Monday night marked the second straight village board meeting at which developers who are looking to turn the vacant Mangrove Feather factory into an apartment building failed to appear as scheduled to present their ideas to Lynbrook officials and residents.
“There were residents in the audience obviously curious about the project,” Lynbrook Mayor Alan Beach said after the meeting. “I’m sorry that they were unable to have the opportunity to hear and comment on the project. The village is still looking to move forward.”
Since November, village officials have been in talks with representatives of the Garden City-based Breslin Realty Development Corp. and David Singer, the factory’s owner, about brokering a deal to improve it. The building, at Broadway and Langdon Place, has been vacant since 2008 and has been a longtime village eyesore.
David Orwasher, Breslin’s chief development officer, was scheduled to attend a Dec. 11 board meeting at Village Hall to present his plans. Beach told the audience that night that Orwasher had to cancel at the last minute, but would come to the Jan. 22 meeting. His presentation was supposed to be followed by a public hearing, at which residents would have had a chance to ask questions and voice their concerns and ideas.
Beach said he has been in regular contact with Orwasher about the plans, but he did not get a call back from him when Beach reached out last week to see whether he would appear at Monday’s meeting. The mayor added that even though Orwasher was once again a no-show, Beach still had confidence in his commitment to the project.
“The village board will get the project done,” he said. “I’m a little disappointed we didn’t get a return phone call from Mr. Orwasher informing the village that he was unable to attend the board meeting and make his presentation so we could move forward with the public hearing.”
Calls requesting comments from Orwasher and Breslin Realty were not returned as of press time.
Beach said in December that the proposed building would have about 102 one-bedroom apartments and 111 parking spaces. The first floor would be a garage, and Breslin has also purchased a vacant lot on the west side of Langdon Place for additional parking. The apartments would be geared toward millenials, single residents and seniors looking to downsize. The complex would be a prime location for commuters because of its proximity to Lynbrook’s Long Island Rail Road station, the mayor added.

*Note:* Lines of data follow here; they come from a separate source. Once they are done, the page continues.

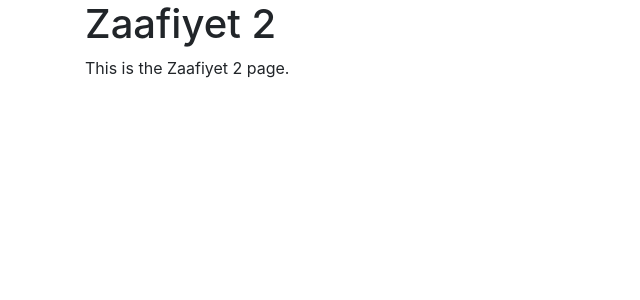
After one commit to OgzhnEroglu/expoitable, a Flask app: template app/templates/Zaafiyet2.html in a window 1280 px wide. The commit adds this page. Shown: the top 300 px of the page, without its empty margins (0-640 px from the left). Run offline with Flask 2, Linux system fonts and the light colour scheme; the template is opened without the code that fills it, so the values that code supplies are empty; some libraries are stand-ins or nearby versions.

Commit message:
zaafiyet2

```diff
--- /dev/null
+++ b/app/templates/Zaafiyet2.html
@@ -0,0 +1,8 @@
+{% extends "base.html" %}
+
+{% block title %}Zaafiyet 2{% endblock %}
+
+{% block content %}
+  <h1>Zaafiyet 2</h1>
+  <p>This is the Zaafiyet 2 page.</p>
+{% endblock %}
--- a/app/templates/base.html
+++ b/app/templates/base.html
@@ -30,6 +30,7 @@
             </a>
             <div class="dropdown-menu" aria-labelledby="zaafiyetlerDropdown">
               <a class="dropdown-item" href="/zaafiyet1">Zaafiyet 1</a>
+              <a class="dropdown-item" href="/zaafiyet2">Zaafiyet 2</a>
             </div>
           </li>
           <li class="nav-item">
```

At Monday’s meeting, the board of trustees opened the public hearing and adjourned it to a later date. Trustees also opened and adjourned a public hearing on adding the feather factory building to the Cultural Arts Overlay District. A vote in favor of the district would enable village officials to act as the lead agency in determining what would happen next to the building.
Village officials met with Singer on Nov. 9 to start the negotiations to improve the building. On Nov. 20, Singer brought in Orwasher, who presented his ideas and renderings for what would be called the Feather Building.
Beach said he was unsure what the holdup was, but he believed the negotiations between Breslin and Singer may still be ongoing. The delay “is not the village,” Beach said. “The village is looking to move forward.”
Though Lynbrook residents could not voice their opinions at Monday’s meeting, the Herald asked them for feedback.
Many said they believed the apartment complex would be good for the village because it would improve the business district. Others said they believed that apartments could bring some problems, potentially exacerbating parking and traffic issues near the downtown shops. Others, meanwhile, said they would like to see the building used for markets or other businesses.
Resident Peggyellen Feehan said she favored the apartment plan. “High-end apartments geared toward young professionals, if developed correctly, would be great,” Feehan said. “Just look at the turnaround that is happening in Farmingdale with the same development ideas.”
Jim Ryan said he was concerned by the potential increase in traffic on busy streets, but he was uncertain what the building should be used for. “An apartment complex so close to the LIRR might be a difficult selling point,” he said. “It’s 24/7 train traffic. Its proximity to the Jewish Centre probably precludes a bar or restaurant, and it’s too small for a hotel, and again the train noise might be an issue.”
Laura Bien Gulliksen said that, because of the village’s parking issues, especially with the Regal movie theater slated to open in March, turning the feather factory into a large parking garage might be a good solution. “Commuter parking, maybe ground-floor, paid parking,” she said. “It would free up metered parking spaces in commuter lots for patrons of local restaurants and local business customers.”
Though Beach said he believed the apartment plan would come to fruition, he noted that he is keeping an open mind about the site. “I’m open to any ideas — any ideas,” he said.
He said he expected Orwasher to present his ideas on Feb. 5, followed by a public hearing.